If this were an across-the-board ban on Muslims entering the US, wouldn’t that have been clear? Wouldn’t he have banned all people from all Muslim majority nations for an indefinite period? This is a temporary pause to evaluate screening methods. So this argument really doesn’t stand. I absolutely think we should allow peaceful people who are Muslim in our country. Nobody’s arguing that a peaceful person who wants to come here and has no ill intention toward the US (and happens to be Muslim) should be turned away.

Okay, actually, some people think all Muslims should be banned because of their adherence to Sharia law.

True. I think we can agree that Sharia law is incompatible with US values and government. After all, it’s a religious set of laws. Some of them are highly problematic and contrary to human dignity and free will. BUT, in a country without a national religion where we’re allowed to practice what we believe, I have a hard time believing allowing Muslims here would mean Sharia law will soon become law of the land. So while I don’t want that to happen, I don’t think it’s a good argument.

So how do we cope with this?

My greatest challenge personally is that I want to help people. I see the pain and violence and it’s horrific. I don’t know that as someone living in a non-violent part of the world, I can truly appreciate the gravity and terror of living in the Middle East right now. I firmly believe we have a duty to help our brothers and sisters throughout the world. I believe that as a rich nation (guess that’s debatable) who is also powerful, we must help the less fortunate.

What that looks like is up for debate.

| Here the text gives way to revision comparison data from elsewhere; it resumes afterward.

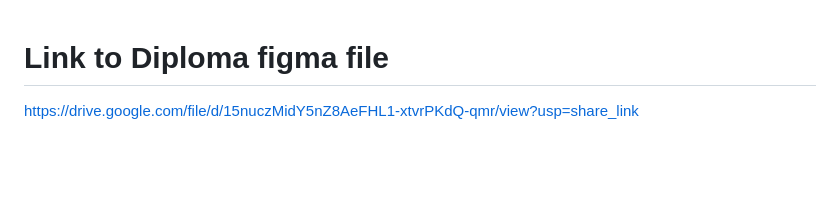
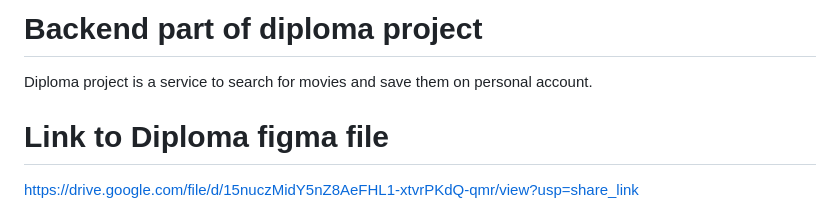
Before and after one commit to dkumiszhan/movies-explorer-frontend, a Markdown page: README.md, the part around the change. Rendered like a GitHub page; blank space fills up the shorter version.

```diff
--- a/README.md
+++ b/README.md
@@ -1,3 +1,7 @@
+# Backend part of diploma project
+
+Diploma project is a service to search for movies and save them on personal account.
+
 # Link to Diploma figma file
 
 https://drive.google.com/file/d/15nuczMidY5nZ8AeFHL1-xtvrPKdQ-qmr/view?usp=share_link
```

It makes sense to me that we would take some time to evaluate our current processes. We should ensure, to the best of our ability, that we are keeping our country safe, right? I do think the abrupt nature of this EO’s implementation could have been far better. But overall, as I learn more and more about what’s going on, I am agreeing more and more with it. Perhaps we can find ways to aid our brothers and sisters from afar during this pause.

How are you coping with this? Did I leave out a point you think is important to discuss? I would love to hear your thoughts.

To Life,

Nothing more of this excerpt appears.